***** Data shown

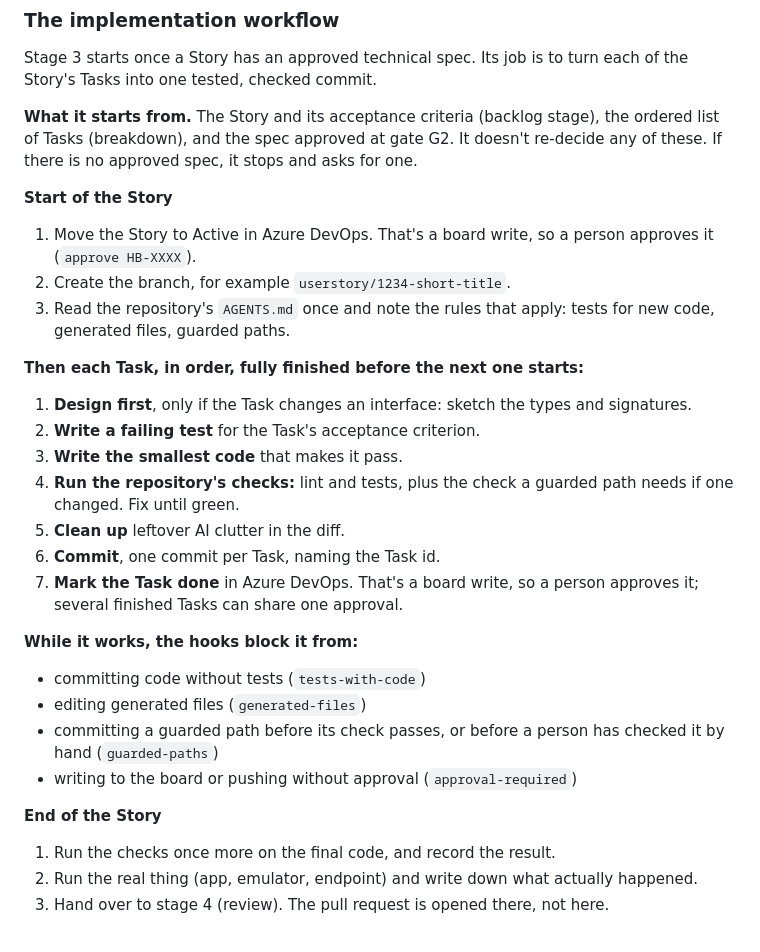
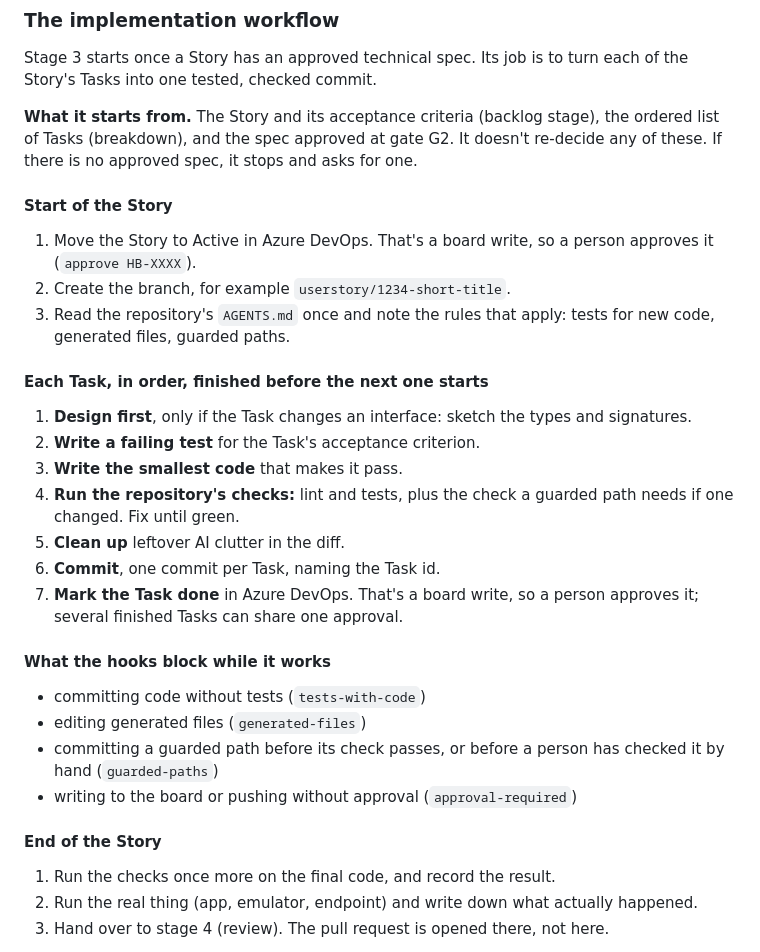
Before and after one commit to Monolith-INC/monolithic-dev-harness, a Markdown page: README.md, the part around the change. GitHub-like rendering.

Commit message:
docs: use headings for the implementation workflow steps
Co-Authored-By: Claude Opus 5.5 <noreply@anthropic.com>

```diff
--- a/README.md
+++ b/README.md
@@ -173,7 +173,7 @@ Story's Tasks into one tested, checked commit.
 Tasks (breakdown), and the spec approved at gate G2. It doesn't re-decide any of these. If there is
 no approved spec, it stops and asks for one.
 
-**Start of the Story**
+#### Start of the Story
 
 1. Move the Story to Active in Azure DevOps. That's a board write, so a person approves it
    (`approve HB-XXXX`).
@@ -181,7 +181,7 @@ no approved spec, it stops and asks for one.
 3. Read the repository's `AGENTS.md` once and note the rules that apply: tests for new code,
    generated files, guarded paths.
 
-**Then each Task, in order, fully finished before the next one starts:**
+#### Each Task, in order, finished before the next one starts
 
 1. **Design first**, only if the Task changes an interface: sketch the types and signatures.
 2. **Write a failing test** for the Task's acceptance criterion.
@@ -193,7 +193,7 @@ no approved spec, it stops and asks for one.
 7. **Mark the Task done** in Azure DevOps. That's a board write, so a person approves it; several
    finished Tasks can share one approval.
 
-**While it works, the hooks block it from:**
+#### What the hooks block while it works
 
 - committing code without tests (`tests-with-code`)
 - editing generated files (`generated-files`)
@@ -201,7 +201,7 @@ no approved spec, it stops and asks for one.
   (`guarded-paths`)
 - writing to the board or pushing without approval (`approval-required`)
 
-**End of the Story**
+#### End of the Story
 
 1. Run the checks once more on the final code, and record the result.
 2. Run the real thing (app, emulator, endpoint) and write down what actually happened.
```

**********

Description of the task
Count every line of the entries that holds the string "spec". Please answer with the count alone.

Answer area
5